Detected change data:
☆ ☆ ☆

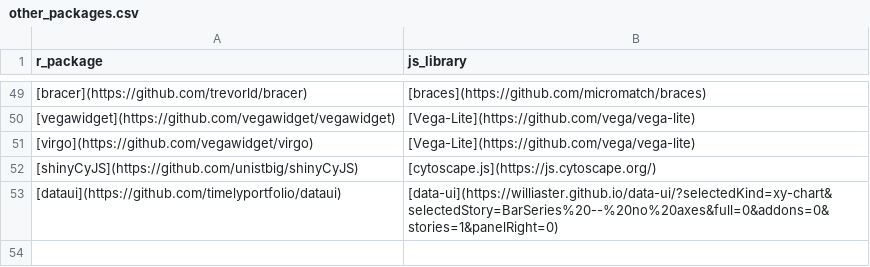
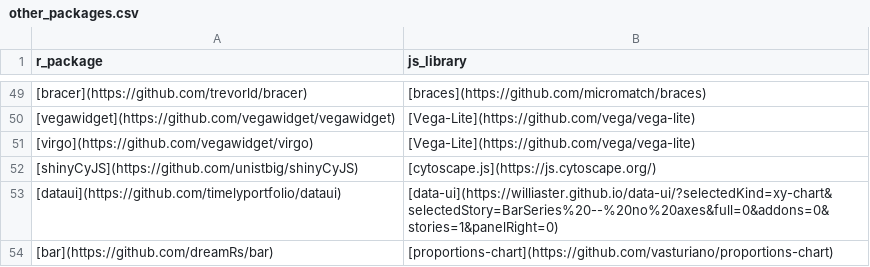
Before and after one commit to etiennebacher/awesome-R-JS-adaptation, a CSV file: other_packages.csv, drawn as a sheet; only a part is shown, gaps mark what is left out; the diff names each change by its address in the sheet, - before the commit and + after, or states it on an @@ line.

Commit message:
Update other_packages.csv

```diff
--- a/other_packages.csv
+++ b/other_packages.csv
+row 54: [bar](https://github.com/dreamRs/bar) | [proportions-chart](https://github.com/vasturiano/proportions-chart)
```
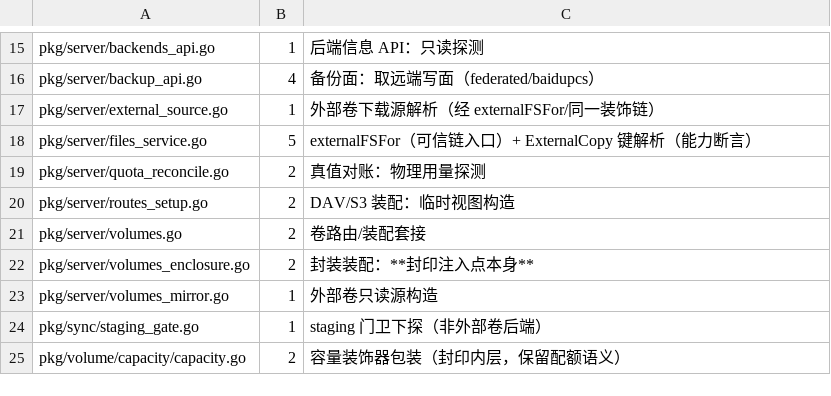
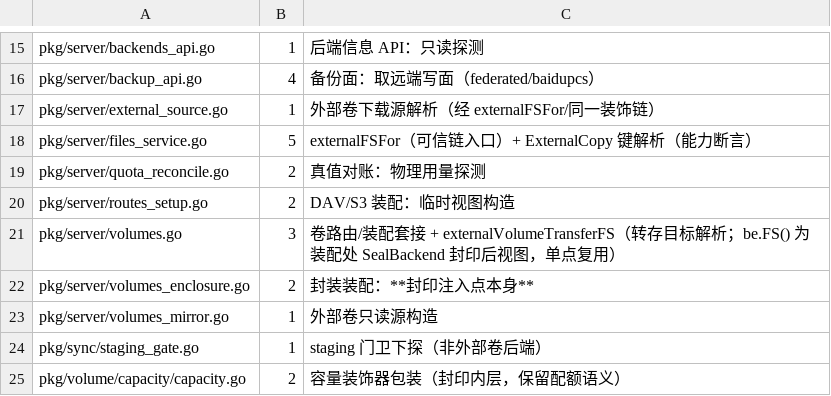
Before and after one commit to cocomhub/sproxy, a TSV file: internal/archcheck/external_fs_calls.tsv, drawn as a sheet; only a part is shown, gaps mark what is left out.

Commit message:
refactor(transfer): 适配 master #749-#800——去 FS 包装器/用户可见读/staging 去双计/门禁登记
背景：rebase 到 master 52 个新提交后，新门禁 R23/R25/R27 直接暴露了本功能与最新架构的接线偏差。

改动要点：
- R23：删除 transferVolumeFS 包装器——transfer.Execute 直接接 syncpkg.FS，Scheme/Volume 改为显式入参。接口嵌入实现的包装器会吞掉 WriteIfAbsent 等动态可选能力（复发性 P0 类，本仓已修 3 次）；删除后能力直达装饰链，R23 不再有未登记包装器。
- R25：归档源读改 openUserVisibleRead + userVisibleSize（加密卷透明解密 + 明文长度）——消除 root.Open/root.Stat 直连（#761 用户可见入口）；archiveEntries/archiveTotalSize/单任务转存均改。
- staging 去双计：master #767 已原生支持未知长度流式写（reservingReader 按实测增量预留 + 背压）→ 删除本分支的 reservePackedStaging 上界预留与其测试，避免与 gate 双计。
- R27：externalVolumeTransferFS 单点取 be.FS()（装配处 SealBackend 封印后视图）+ 登记 external_fs_calls.tsv（volumes.go 2→3，注明封印继承）。

验证：go build ./... 通过；go test ./internal/archcheck（R23/R25/R27 由红转绿）+ ./pkg/transfer ./pkg/server ./pkg/cloud 全绿；golangci-lint 0 issues；make deadcode-check PASS。

```diff
--- a/internal/archcheck/external_fs_calls.tsv
+++ b/internal/archcheck/external_fs_calls.tsv
@@ -20,3 +20,3 @@ pkg/server/quota_reconcile.go	2	真值对账：物理用量探测
 pkg/server/routes_setup.go	2	DAV/S3 装配：临时视图构造
-pkg/server/volumes.go	2	卷路由/装配套接
+pkg/server/volumes.go	3	卷路由/装配套接 + externalVolumeTransferFS（转存目标解析；be.FS() 为装配处 SealBackend 封印后视图，单点复用）
 pkg/server/volumes_enclosure.go	2	封装装配：**封印注入点本身**
```
Also changed, not shown: 7 other files.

☆ ☆ ☆

## [WHAT YOU WILL DO]
What lines in the entries above hold "externalVolumeTransferFS"? Copy every one.

## [RESPONSE BELOW]
- R27：externalVolumeTransferFS 单点取 be.FS()（装配处 SealBackend 封印后视图）+ 登记 external_fs_calls.tsv（volumes.go 2→3，注明封印继承）。
+pkg/server/volumes.go	3	卷路由/装配套接 + externalVolumeTransferFS（转存目标解析；be.FS() 为装配处 SealBackend 封印后视图，单点复用）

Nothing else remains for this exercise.